AIM OF THE EXERCISE: Copy out, from the data, each line containing the string "shift".

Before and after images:
▽

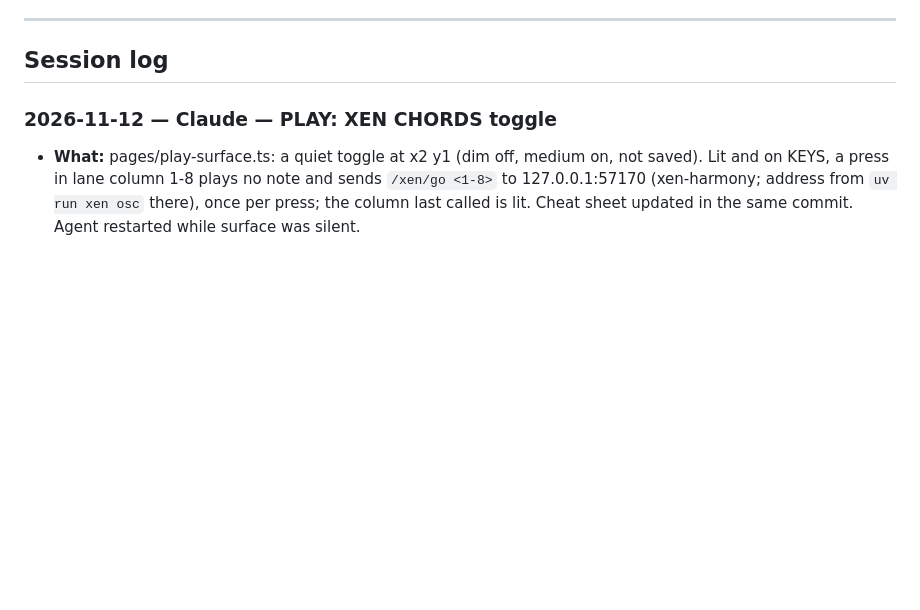
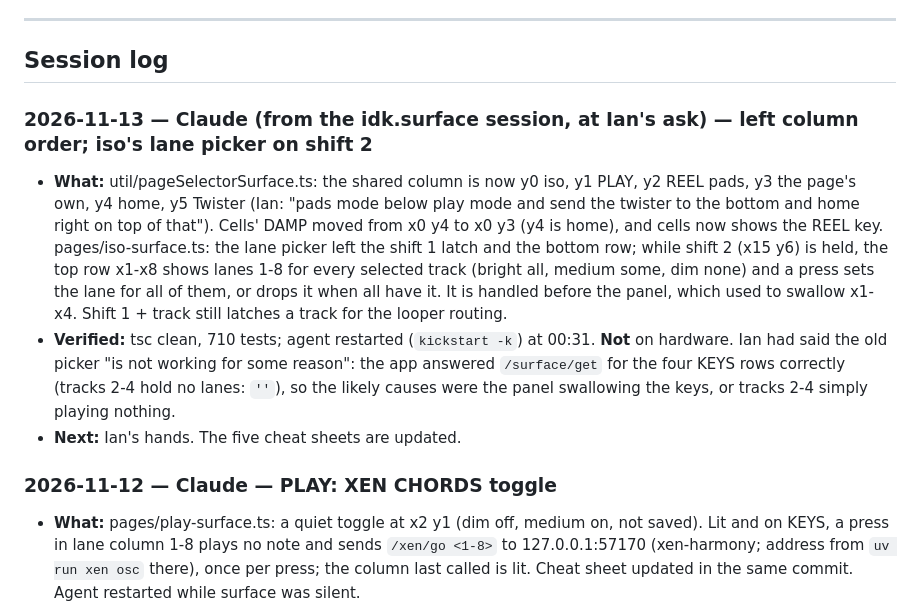
Before and after one commit to ianduclos/gridmapper, a Markdown page: HANDOFF.md, the part around the change. Rendered like a GitHub page; blank space fills up the shorter version.

Commit message:
docs(handoff): left column order and iso's shift 2 lane picker
Co-Authored-By: Claude Fable 5.2 <noreply@anthropic.com>

```diff
--- a/HANDOFF.md
+++ b/HANDOFF.md
@@ -127,6 +127,11 @@ entry — date · agent · what changed (+ files) · verified? · next · any ne
 ---
 
 ## Session log
+
+### 2026-11-13 — Claude (from the idk.surface session, at Ian's ask) — left column order; iso's lane picker on shift 2
+- **What:** util/pageSelectorSurface.ts: the shared column is now y0 iso, y1 PLAY, y2 REEL pads, y3 the page's own, y4 home, y5 Twister (Ian: "pads mode below play mode and send the twister to the bottom and home right on top of that"). Cells' DAMP moved from x0 y4 to x0 y3 (y4 is home), and cells now shows the REEL key. pages/iso-surface.ts: the lane picker left the shift 1 latch and the bottom row; while shift 2 (x15 y6) is held, the top row x1-x8 shows lanes 1-8 for every selected track (bright all, medium some, dim none) and a press sets the lane for all of them, or drops it when all have it. It is handled before the panel, which used to swallow x1-x4. Shift 1 + track still latches a track for the looper routing.
+- **Verified:** tsc clean, 710 tests; agent restarted (`kickstart -k`) at 00:31. **Not** on hardware. Ian had said the old picker "is not working for some reason": the app answered `/surface/get` for the four KEYS rows correctly (tracks 2-4 hold no lanes: `''`), so the likely causes were the panel swallowing the keys, or tracks 2-4 simply playing nothing.
+- **Next:** Ian's hands. The five cheat sheets are updated.
 
 ### 2026-11-12 — Claude — PLAY: XEN CHORDS toggle
 - **What:** pages/play-surface.ts: a quiet toggle at x2 y1 (dim off, medium on, not saved). Lit and on KEYS, a press in lane column 1-8 plays no note and sends `/xen/go <1-8>` to 127.0.0.1:57170 (xen-harmony; address from `uv run xen osc` there), once per press; the column last called is lit. Cheat sheet updated in the same commit. Agent restarted while surface was silent.
```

△

OUTPUT BELOW:
docs(handoff): left column order and iso's shift 2 lane picker
+### 2026-11-13 — Claude (from the idk.surface session, at Ian's ask) — left column order; iso's lane picker on shift 2
+- **What:** util/pageSelectorSurface.ts: the shared column is now y0 iso, y1 PLAY, y2 REEL pads, y3 the page's own, y4 home, y5 Twister (Ian: "pads mode below play mode and send the twister to the bottom and home right on top of that"). Cells' DAMP moved from x0 y4 to x0 y3 (y4 is home), and cells now shows the REEL key. pages/iso-surface.ts: the lane picker left the shift 1 latch and the bottom row; while shift 2 (x15 y6) is held, the top row x1-x8 shows lanes 1-8 for every selected track (bright all, medium some, dim none) and a press sets the lane for all of them, or drops it when all have it. It is handled before the panel, which used to swallow x1-x4. Shift 1 + track still latches a track for the looper routing.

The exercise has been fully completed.